▶ _DATA SUPPLIED_
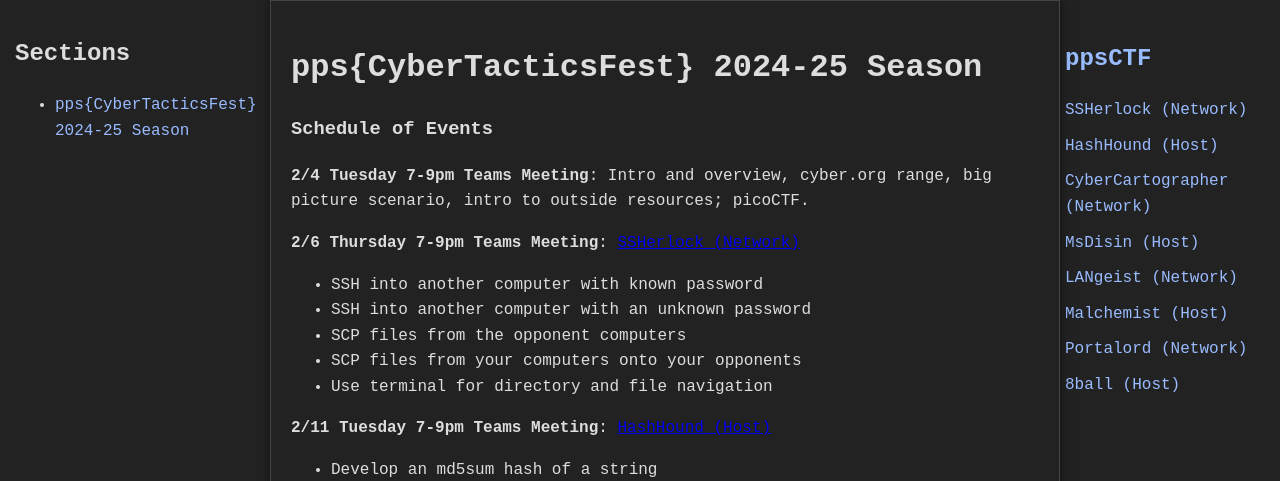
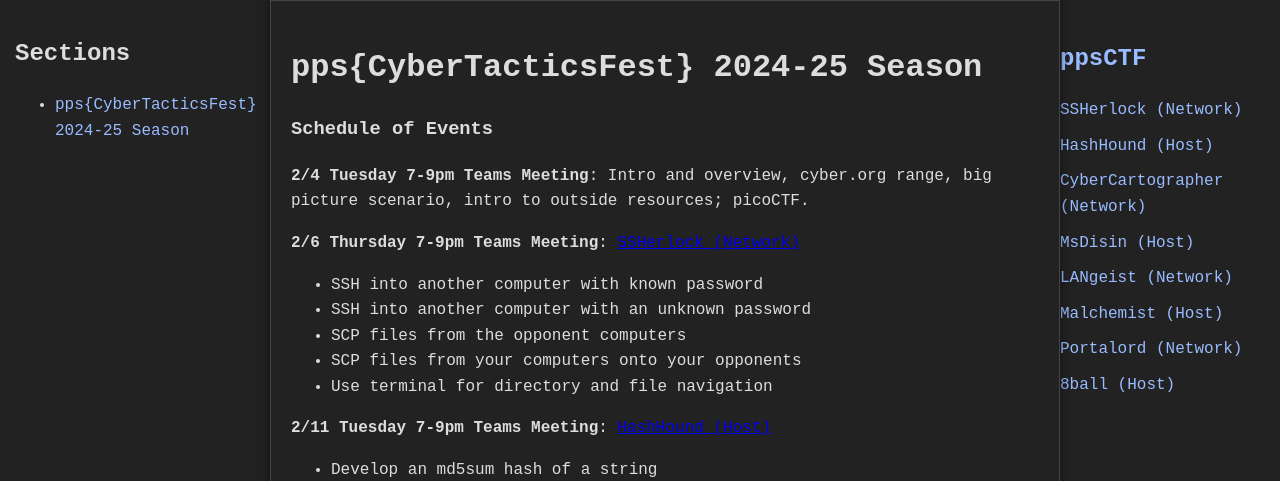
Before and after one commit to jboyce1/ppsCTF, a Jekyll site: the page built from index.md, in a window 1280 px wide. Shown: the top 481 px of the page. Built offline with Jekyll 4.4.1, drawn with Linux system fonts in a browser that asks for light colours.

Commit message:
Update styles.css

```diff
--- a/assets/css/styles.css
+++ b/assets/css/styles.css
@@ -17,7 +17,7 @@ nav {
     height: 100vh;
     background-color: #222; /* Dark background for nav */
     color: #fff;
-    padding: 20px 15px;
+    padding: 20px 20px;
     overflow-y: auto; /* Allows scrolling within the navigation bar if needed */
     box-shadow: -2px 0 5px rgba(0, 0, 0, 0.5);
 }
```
==
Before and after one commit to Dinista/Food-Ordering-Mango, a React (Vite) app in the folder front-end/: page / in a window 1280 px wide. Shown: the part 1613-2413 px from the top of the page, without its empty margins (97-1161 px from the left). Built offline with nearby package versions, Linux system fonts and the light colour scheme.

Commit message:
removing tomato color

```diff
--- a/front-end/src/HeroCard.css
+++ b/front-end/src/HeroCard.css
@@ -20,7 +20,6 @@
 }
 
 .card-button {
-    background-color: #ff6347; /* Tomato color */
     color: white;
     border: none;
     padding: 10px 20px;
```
* * *
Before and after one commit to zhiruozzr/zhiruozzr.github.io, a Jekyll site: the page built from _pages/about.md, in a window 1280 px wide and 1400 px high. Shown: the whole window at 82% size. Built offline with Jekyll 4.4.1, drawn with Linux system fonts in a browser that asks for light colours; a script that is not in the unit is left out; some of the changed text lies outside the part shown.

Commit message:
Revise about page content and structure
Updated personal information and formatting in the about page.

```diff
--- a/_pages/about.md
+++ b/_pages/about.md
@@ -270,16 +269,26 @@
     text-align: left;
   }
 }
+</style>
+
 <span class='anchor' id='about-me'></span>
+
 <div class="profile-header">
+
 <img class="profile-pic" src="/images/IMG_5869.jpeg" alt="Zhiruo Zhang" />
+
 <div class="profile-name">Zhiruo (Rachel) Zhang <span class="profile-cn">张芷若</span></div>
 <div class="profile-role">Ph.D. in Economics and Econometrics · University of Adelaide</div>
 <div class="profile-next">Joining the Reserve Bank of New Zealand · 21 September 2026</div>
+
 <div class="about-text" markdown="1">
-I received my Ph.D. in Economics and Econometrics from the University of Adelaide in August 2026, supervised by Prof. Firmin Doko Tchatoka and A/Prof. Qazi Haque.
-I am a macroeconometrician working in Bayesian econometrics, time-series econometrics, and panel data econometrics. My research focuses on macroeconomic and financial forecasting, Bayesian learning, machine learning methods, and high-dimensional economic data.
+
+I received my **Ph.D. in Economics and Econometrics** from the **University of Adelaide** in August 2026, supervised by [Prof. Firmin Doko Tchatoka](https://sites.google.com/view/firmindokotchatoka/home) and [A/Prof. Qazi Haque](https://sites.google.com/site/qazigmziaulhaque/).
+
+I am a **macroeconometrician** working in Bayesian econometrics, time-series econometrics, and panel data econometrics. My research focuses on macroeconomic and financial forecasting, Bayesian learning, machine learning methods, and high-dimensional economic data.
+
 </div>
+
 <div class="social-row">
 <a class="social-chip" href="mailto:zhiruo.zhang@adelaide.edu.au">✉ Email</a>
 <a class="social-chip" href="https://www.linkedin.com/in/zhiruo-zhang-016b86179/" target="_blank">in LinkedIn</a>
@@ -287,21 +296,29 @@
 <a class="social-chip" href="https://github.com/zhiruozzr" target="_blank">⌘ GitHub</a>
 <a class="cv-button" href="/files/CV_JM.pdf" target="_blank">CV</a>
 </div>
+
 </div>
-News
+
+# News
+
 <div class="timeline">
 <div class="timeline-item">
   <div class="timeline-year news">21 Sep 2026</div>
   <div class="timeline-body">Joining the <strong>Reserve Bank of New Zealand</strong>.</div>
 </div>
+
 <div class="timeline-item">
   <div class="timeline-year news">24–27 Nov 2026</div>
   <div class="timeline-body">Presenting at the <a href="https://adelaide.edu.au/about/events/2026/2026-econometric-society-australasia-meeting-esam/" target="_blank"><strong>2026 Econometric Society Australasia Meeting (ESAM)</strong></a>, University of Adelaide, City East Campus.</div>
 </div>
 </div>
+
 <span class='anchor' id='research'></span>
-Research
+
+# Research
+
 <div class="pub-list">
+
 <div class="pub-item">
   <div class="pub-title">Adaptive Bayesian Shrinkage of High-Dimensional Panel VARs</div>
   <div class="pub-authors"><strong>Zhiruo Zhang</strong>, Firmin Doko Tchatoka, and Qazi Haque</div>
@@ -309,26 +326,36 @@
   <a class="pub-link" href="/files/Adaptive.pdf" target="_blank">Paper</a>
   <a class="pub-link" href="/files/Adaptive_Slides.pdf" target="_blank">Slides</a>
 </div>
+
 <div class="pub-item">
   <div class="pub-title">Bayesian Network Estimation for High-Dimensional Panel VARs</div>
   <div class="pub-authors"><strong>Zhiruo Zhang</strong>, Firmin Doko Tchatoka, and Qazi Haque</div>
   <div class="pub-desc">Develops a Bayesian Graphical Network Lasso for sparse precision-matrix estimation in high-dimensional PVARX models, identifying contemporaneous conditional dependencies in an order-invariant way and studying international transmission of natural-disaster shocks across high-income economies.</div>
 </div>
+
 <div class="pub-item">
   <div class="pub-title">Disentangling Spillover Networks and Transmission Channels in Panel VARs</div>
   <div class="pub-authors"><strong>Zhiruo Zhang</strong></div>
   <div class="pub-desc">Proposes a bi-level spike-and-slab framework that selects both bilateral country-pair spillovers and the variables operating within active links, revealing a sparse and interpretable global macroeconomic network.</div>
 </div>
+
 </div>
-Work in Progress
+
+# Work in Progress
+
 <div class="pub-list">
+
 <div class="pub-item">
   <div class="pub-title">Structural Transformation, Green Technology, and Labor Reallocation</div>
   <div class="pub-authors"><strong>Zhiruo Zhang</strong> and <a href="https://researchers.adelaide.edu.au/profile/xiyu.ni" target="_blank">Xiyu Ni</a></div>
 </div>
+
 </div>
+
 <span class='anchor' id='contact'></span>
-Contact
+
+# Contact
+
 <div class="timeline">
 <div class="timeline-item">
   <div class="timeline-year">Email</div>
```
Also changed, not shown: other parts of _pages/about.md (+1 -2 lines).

▶ _EXERCISE INSTRUCTIONS_
Where a line of the listing holds "strong", show that line.

▶ _TASK ANSWER_
   <div class="timeline-body">Joining the <strong>Reserve Bank of New Zealand</strong>.</div>
   <div class="timeline-body">Presenting at the <a href="https://adelaide.edu.au/about/events/2026/2026-econometric-society-australasia-meeting-esam/" target="_blank"><strong>2026 Econometric Society Australasia Meeting (ESAM)</strong></a>, University of Adelaide, City East Campus.</div>
   <div class="pub-authors"><strong>Zhiruo Zhang</strong>, Firmin Doko Tchatoka, and Qazi Haque</div>
   <div class="pub-authors"><strong>Zhiruo Zhang</strong>, Firmin Doko Tchatoka, and Qazi Haque</div>
   <div class="pub-authors"><strong>Zhiruo Zhang</strong></div>
   <div class="pub-authors"><strong>Zhiruo Zhang</strong> and <a href="https://researchers.adelaide.edu.au/profile/xiyu.ni" target="_blank">Xiyu Ni</a></div>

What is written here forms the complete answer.